Love filet mignon and hanker to “up your game” with a frenched rack of antelope? If you’re not a hunter yourself, and don’t know one who will part with a backstrap (and few will), consider ordering this delicacy online from Broken Arrow Ranch in Ingram, Texas.

Broken Arrow, which built the first government-approved mobile harvesting unit in 1983, innovated a process in which the USDA inspector rides along in the mobile unit as animals are humanely harvested. The two-generation family operation field-harvests these wild, free-ranging animals through partnerships with participating Texas ranchers. By law, native species such as white-tailed deer cannot be sold commercially, so Broken Arrow focuses its efforts on the humane removal of two introduced non-native species of cervids: Axis deer and nilgai antelope, which have proliferated to the point that they compete for scarce resources with native species.
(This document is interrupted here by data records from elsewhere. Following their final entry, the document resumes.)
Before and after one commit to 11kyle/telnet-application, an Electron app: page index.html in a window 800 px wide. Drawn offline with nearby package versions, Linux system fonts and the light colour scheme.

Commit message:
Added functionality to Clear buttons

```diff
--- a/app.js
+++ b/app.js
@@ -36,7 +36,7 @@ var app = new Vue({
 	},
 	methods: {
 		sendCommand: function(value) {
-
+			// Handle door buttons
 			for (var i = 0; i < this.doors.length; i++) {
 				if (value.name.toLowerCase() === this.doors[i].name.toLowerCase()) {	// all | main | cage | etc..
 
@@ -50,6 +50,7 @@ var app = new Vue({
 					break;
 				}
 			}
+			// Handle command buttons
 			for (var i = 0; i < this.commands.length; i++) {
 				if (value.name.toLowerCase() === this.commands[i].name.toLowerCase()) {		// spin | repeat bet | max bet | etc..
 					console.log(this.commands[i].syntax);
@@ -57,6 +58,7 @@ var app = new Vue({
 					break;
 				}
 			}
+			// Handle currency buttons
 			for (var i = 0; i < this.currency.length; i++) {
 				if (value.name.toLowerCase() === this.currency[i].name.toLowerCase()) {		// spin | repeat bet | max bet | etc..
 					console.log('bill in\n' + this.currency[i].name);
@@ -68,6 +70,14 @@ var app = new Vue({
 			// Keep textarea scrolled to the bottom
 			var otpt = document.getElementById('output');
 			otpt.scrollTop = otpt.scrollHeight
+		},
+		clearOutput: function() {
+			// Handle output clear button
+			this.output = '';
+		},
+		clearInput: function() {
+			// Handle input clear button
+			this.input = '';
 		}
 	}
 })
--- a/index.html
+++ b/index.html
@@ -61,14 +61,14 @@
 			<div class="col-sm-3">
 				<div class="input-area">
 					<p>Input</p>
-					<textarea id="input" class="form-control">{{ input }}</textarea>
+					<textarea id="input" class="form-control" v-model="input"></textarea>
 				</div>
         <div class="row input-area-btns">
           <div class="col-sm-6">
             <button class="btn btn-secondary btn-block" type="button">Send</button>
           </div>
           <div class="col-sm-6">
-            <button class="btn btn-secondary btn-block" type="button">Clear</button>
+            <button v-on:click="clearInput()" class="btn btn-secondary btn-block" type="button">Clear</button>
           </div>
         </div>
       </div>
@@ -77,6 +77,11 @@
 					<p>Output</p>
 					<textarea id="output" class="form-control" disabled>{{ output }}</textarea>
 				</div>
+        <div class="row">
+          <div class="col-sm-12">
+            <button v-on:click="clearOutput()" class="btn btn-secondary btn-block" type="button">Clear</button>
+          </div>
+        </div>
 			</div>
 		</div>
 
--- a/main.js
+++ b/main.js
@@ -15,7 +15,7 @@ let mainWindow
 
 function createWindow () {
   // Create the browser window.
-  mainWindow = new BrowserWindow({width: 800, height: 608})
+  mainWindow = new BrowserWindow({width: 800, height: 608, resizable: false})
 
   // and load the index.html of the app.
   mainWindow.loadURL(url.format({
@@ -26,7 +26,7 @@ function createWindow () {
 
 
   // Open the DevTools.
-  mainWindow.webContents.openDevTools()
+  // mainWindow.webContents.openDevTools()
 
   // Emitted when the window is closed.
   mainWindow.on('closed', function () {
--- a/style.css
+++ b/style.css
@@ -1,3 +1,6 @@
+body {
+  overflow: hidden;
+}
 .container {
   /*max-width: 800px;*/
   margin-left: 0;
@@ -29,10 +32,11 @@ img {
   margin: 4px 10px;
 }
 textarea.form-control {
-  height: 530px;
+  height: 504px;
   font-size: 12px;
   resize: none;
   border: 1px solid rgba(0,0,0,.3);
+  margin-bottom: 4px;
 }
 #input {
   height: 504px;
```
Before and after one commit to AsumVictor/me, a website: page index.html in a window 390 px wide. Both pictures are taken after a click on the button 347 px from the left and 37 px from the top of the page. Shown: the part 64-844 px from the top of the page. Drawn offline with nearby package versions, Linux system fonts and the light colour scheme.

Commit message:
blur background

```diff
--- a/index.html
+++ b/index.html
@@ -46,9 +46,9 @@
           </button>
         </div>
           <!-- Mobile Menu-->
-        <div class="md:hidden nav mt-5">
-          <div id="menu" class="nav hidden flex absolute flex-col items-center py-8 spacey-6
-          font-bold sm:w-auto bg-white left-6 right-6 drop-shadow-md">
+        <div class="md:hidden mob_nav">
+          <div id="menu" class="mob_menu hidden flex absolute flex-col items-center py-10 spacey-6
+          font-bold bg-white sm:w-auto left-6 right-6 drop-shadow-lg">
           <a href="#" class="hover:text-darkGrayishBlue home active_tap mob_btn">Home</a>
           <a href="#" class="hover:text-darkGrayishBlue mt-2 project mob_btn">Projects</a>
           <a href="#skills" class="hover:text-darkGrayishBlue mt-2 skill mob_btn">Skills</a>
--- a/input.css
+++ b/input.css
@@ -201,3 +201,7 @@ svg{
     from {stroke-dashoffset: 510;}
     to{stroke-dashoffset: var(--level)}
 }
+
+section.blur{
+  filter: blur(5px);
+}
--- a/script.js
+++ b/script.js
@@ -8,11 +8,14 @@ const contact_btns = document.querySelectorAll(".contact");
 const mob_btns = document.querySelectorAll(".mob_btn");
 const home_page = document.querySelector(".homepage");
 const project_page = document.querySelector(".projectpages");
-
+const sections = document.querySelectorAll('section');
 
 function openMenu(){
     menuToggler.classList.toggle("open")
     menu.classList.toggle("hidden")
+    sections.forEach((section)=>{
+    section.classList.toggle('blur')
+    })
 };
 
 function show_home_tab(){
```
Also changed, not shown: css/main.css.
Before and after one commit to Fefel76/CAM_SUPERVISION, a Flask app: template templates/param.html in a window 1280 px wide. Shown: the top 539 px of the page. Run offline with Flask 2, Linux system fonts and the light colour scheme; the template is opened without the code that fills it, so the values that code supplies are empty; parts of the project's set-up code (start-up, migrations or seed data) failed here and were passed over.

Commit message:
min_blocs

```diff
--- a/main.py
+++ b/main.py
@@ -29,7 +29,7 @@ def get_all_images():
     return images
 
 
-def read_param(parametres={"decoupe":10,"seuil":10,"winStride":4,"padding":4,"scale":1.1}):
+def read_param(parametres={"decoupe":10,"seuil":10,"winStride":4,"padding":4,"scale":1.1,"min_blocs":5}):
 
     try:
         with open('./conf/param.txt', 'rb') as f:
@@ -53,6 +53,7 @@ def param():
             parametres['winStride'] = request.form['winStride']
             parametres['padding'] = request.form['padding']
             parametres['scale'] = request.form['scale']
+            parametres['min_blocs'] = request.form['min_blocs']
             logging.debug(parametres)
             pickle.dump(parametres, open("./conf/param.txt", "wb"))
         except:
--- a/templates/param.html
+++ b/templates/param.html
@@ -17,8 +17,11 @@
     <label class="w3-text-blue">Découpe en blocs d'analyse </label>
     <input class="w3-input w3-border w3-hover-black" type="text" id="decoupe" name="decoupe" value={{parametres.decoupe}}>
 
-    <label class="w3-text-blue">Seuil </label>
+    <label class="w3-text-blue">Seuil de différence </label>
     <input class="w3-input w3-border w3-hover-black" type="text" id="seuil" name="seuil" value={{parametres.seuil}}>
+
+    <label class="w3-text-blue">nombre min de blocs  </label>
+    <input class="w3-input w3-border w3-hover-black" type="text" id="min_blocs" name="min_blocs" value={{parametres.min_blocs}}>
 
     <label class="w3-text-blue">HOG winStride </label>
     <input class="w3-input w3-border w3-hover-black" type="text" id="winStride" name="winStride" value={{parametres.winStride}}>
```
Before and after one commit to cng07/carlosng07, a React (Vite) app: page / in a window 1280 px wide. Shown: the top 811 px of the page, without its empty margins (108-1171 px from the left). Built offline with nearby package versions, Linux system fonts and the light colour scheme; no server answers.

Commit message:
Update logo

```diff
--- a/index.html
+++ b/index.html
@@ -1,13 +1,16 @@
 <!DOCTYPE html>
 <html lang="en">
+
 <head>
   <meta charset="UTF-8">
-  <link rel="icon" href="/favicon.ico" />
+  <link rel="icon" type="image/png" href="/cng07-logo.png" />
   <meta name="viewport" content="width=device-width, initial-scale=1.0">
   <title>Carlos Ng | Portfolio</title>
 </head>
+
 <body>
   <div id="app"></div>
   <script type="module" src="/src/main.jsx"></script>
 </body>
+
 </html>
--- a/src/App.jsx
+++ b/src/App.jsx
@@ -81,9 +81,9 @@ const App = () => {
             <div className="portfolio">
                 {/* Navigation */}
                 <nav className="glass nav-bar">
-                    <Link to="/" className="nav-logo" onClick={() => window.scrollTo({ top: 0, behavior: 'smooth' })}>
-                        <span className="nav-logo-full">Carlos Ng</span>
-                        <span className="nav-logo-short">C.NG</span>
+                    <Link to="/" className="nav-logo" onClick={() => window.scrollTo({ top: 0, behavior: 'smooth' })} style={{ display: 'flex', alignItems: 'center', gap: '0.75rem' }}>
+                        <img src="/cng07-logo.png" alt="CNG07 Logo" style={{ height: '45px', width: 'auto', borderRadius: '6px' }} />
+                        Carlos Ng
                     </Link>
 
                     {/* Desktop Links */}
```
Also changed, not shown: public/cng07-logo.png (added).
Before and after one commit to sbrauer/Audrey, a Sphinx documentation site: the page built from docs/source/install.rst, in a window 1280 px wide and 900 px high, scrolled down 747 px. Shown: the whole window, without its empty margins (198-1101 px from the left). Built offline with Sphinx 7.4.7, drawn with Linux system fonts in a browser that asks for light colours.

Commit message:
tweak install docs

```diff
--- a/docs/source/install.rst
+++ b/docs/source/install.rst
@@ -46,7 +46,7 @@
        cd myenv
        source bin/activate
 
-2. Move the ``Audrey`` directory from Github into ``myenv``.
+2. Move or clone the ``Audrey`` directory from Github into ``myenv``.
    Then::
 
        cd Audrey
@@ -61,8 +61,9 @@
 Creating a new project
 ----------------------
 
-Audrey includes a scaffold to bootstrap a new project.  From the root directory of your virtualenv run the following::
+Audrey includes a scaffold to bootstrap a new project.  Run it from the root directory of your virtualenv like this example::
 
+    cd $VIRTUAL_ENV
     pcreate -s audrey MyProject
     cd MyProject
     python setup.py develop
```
The animals are shot at long range (50 to 200 yards) with a sound-suppressed rifle, instead of being rounded up and transported to a slaughterhouse— an oft-terrorizing experience for wild animals. Not only is this method far more humane, it results in the highest possible meat quality, as the animals do not experience stress. You see, stress causes a jolt of adrenaline to flow into the animal’s muscles and that adrenaline produces lactic acid, causing the meat to become tougher, stringier, and more prone to spoilage.

Currently, Broken Arrow works with more than 100 Texas ranches on more than 1 million combined acres and provides sustainably harvested wild game to some of the most prestigious restaurants in the nation, as well as selling direct to the public. In doing this, Broken Arrow stands at the forefront of simultaneously supporting sustainable agriculture and ranching efforts while ensuring that populations of these non-native species are kept in balance with the needs of native habitat and widlife.

Broken Arrow Ranch – 800.962.4263;